Lubricating Control and Exhaust Valve Cables

Over time, the controls and Exhaust Valve cables can become sticky and difficult to actuate as the internal lubrication dries out. It is necessary to periodically refresh this lubrication. This must be done for both the accelerator and decelerator throttle cables, the clutch and choke cables, as well as the Exhaust Valve cables.

To make this job easier and to do it properly I obtained a commercial cable luber. The luber came with a can of thin-film cable lubricant under pressure for forcing the lubricant down into the cable. The cable luber and lubricant was about $18 for both. I got these at my local Cycle Gear supply store.

The manual indicates that engine oil can be used as a lubricant. But it must then be dripped into the cable without the guiding benefit of the luber and the effect of pressure. Although I was later to discover that I was not able to take full advantage of this capability with the accelerator cables.

To use the luber:
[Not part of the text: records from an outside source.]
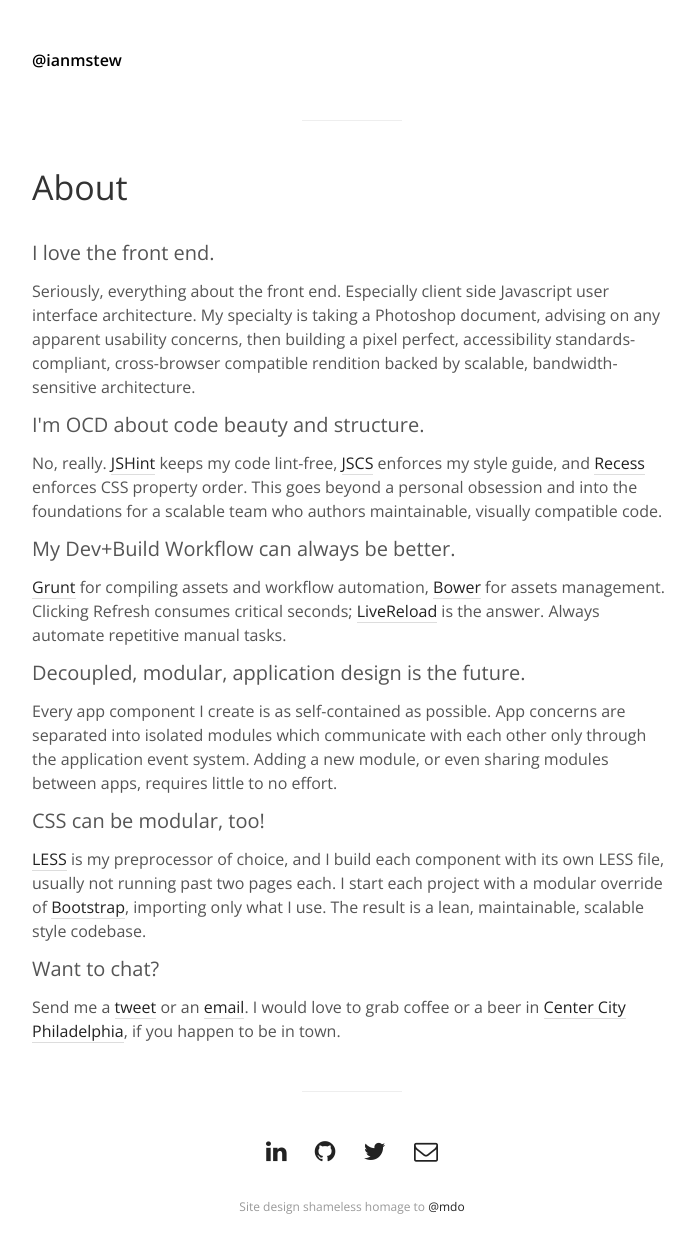
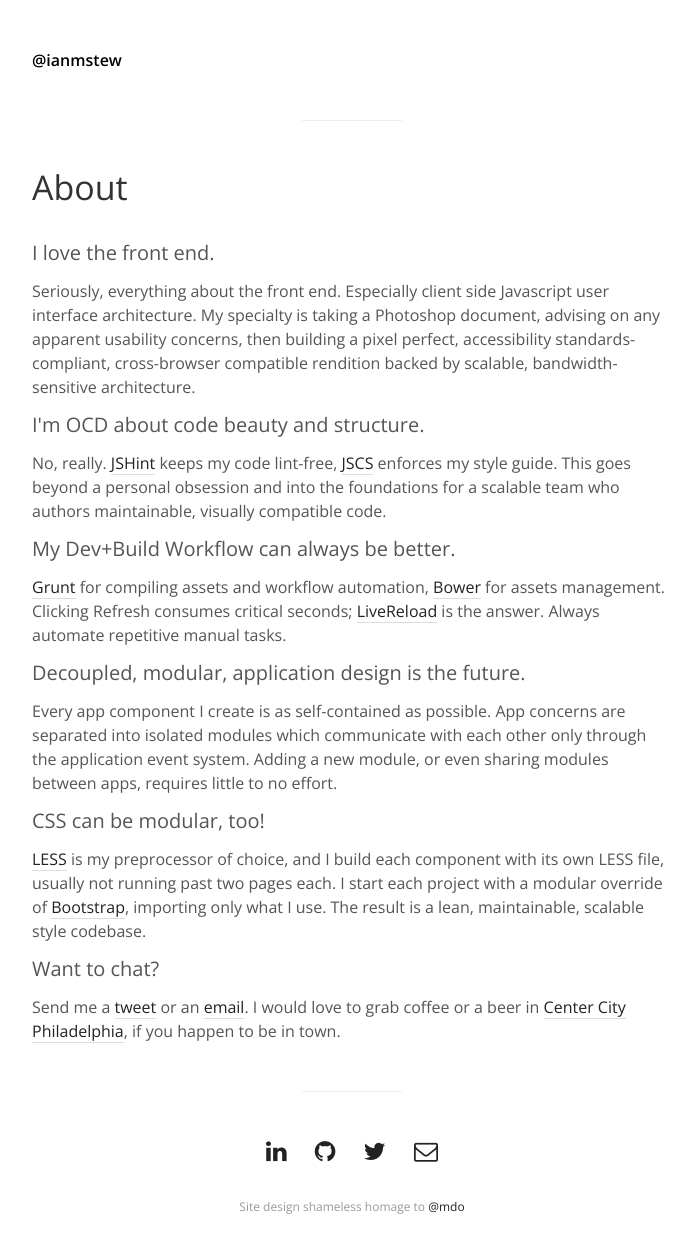
Before and after one commit to ianmstew/ianmstew.github.io, a Jekyll site: the page built from index.md, in a window 1280 px wide. Shown: the whole page, without its empty margins (288-983 px from the left). Built offline with Jekyll 4.4.1, drawn with Linux system fonts in a browser that asks for light colours; Markdown is read by kramdown in place of the engine named in the settings.

Commit message:
Update index.md

```diff
--- a/index.md
+++ b/index.md
@@ -17,7 +17,7 @@ Seriously, everything about the front end.  Especially client side Javascript us
   </p>
 </div>
 
-No, really.  [JSHint](https://github.com/jshint/jshint/) keeps my code lint-free, [JSCS](https://github.com/mdevils/node-jscs) enforces my style guide, and [Recess](https://github.com/twitter/recess) enforces CSS property order.  This goes beyond a personal obsession and into the foundations for a scalable team who authors maintainable, visually compatible code.
+No, really.  [JSHint](https://github.com/jshint/jshint/) keeps my code lint-free, [JSCS](https://github.com/mdevils/node-jscs) enforces my style guide.  This goes beyond a personal obsession and into the foundations for a scalable team who authors maintainable, visually compatible code.
 
 <div>
   <p>
```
  1. Insert cable and sheath into rubber housing on luber.
  2. With cable extending from one end of the luber, push cable sheath until snug against the other end.
  3. Turn both tightening screws slowly until the luber is seated uniformly around the cable and sheath.
  4. Alternate further tightening each screw by 1/8 of a turn until the rubber housing and luber clamp is tight around the cable and sheath to minimize lubricant leakage.
  5. Insert snorkel tube from spray can into luber opening as shown below and spray for a minimum of 5 seconds.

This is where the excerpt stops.